Geopolitics in Flux—The Players
3. Choices—Scenarios, and the Choice the Powers Confront
4. Rough Seas Ahead—The Great Powers' Search for Energy Security
Globalization and Complexity—The Problems
5. Transition in the Gulf
6. The Turbulent Middle
7. Fragile States
8. The Russian Problem
9. Connections—from Pipelines to Politics
10. An Emerging System of Global Energy Governance
11. Leadership Choices
India's armed forces want new weapons worth more than $100 billion. But most of these weapons must come from foreign suppliers due to the failures of India's indigenous research and development. Weapons suppliers from other nations are queuing up in New Delhi. A long relationship between India and Russian manufacturers goes back to the cold war. More recently, India and Israel have developed strong military trade ties. Now, a new military relationship with the United States has generated the greatest hope for military transformation in India.

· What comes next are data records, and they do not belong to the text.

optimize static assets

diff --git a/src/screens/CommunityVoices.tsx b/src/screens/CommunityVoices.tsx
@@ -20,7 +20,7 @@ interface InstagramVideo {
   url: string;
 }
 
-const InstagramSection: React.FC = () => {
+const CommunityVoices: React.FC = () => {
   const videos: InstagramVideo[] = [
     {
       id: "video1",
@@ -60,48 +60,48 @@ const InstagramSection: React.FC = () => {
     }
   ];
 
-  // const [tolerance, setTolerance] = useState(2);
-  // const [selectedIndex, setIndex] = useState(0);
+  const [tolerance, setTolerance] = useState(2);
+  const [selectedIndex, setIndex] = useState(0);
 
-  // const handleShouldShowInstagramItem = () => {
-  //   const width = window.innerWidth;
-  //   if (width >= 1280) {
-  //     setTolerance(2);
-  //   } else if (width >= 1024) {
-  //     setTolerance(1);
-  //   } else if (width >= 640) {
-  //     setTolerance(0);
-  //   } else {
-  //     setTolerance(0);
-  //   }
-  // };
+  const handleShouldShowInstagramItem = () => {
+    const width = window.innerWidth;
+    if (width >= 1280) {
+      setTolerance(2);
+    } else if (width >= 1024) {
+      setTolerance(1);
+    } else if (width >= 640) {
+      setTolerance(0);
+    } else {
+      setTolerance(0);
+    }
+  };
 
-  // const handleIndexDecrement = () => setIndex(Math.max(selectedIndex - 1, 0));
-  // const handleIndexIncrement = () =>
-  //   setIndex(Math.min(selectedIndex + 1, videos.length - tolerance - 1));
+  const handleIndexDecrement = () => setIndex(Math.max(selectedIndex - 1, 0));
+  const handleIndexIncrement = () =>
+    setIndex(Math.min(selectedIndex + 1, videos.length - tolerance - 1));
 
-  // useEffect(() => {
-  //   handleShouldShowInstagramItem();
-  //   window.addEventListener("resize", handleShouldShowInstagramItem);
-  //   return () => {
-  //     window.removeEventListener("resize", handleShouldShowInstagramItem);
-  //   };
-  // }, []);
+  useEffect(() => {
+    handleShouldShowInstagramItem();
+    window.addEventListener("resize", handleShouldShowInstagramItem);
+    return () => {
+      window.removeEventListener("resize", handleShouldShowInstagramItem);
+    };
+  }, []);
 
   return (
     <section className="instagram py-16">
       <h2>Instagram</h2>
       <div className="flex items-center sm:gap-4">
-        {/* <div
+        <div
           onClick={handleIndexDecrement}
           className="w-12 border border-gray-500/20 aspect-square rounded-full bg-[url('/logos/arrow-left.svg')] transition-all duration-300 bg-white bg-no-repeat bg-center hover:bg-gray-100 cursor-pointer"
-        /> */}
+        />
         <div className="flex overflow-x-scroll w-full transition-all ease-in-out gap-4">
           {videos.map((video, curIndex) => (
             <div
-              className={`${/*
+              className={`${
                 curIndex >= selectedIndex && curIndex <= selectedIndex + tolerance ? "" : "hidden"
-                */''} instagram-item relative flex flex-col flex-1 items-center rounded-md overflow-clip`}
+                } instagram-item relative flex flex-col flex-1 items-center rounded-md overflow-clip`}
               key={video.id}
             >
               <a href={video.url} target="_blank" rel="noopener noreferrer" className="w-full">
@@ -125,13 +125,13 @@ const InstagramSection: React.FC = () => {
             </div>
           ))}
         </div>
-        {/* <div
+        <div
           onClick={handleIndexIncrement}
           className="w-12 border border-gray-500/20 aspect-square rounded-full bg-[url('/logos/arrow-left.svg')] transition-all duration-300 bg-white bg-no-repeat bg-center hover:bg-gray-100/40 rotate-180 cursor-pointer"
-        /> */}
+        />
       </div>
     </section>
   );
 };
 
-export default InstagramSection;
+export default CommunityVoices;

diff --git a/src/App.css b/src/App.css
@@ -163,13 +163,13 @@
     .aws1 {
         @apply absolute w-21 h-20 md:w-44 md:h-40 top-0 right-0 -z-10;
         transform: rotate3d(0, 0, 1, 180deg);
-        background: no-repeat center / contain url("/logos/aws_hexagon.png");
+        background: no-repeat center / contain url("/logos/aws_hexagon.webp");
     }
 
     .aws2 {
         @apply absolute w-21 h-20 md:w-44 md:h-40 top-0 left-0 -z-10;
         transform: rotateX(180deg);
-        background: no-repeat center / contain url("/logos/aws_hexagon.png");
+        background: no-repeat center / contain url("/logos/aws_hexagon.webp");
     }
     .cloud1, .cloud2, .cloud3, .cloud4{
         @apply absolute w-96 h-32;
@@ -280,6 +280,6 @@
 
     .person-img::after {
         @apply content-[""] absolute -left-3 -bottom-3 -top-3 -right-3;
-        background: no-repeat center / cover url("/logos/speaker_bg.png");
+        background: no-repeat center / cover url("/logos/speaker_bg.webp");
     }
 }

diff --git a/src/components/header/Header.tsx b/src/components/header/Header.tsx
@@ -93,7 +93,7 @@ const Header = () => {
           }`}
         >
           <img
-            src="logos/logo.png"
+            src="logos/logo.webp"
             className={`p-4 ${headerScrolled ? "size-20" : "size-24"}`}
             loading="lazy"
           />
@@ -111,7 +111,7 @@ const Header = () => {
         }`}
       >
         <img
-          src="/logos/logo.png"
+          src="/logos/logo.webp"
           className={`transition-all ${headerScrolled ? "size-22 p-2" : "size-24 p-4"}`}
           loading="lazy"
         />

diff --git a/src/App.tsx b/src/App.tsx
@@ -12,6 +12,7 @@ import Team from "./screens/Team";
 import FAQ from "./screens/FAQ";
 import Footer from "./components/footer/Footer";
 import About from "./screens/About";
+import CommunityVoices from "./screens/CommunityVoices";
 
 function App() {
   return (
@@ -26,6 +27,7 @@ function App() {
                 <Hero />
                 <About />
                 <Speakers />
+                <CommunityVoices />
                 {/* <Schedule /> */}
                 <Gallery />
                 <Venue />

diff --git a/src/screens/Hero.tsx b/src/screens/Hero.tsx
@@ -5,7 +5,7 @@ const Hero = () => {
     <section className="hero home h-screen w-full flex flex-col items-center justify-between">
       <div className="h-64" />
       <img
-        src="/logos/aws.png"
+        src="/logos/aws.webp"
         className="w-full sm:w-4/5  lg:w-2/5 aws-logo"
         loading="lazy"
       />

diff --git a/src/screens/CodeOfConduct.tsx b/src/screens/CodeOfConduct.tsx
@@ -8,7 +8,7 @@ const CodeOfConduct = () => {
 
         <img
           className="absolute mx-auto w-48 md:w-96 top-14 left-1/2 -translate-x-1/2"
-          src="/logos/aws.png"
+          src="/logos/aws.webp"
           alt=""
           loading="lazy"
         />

Against this backdrop of new affluence and newfound access to foreign military technology, Cohen and Dasgupta investigate India's military modernization to find haphazard military change that lacks political direction, suffers from balkanization of military organization and doctrine, remains limited by narrow prospective planning, and is driven by the pursuit of technology free from military-strategic objectives. The character of military change in India, especially the dysfunction in the political-military establishment with regard to procurement, is ultimately the result of a historical doctrine of strategic restraint in place since Nehru. In that context, its approach of arming without strategic purpose remains viable as India seeks great-power accommodation of its rise and does not want to look threatening. The danger lies in its modernization efforts precipitating a period of strategic assertion or contributing to misperception of India's intentions by Pakistan and China, its two most immediate rivals.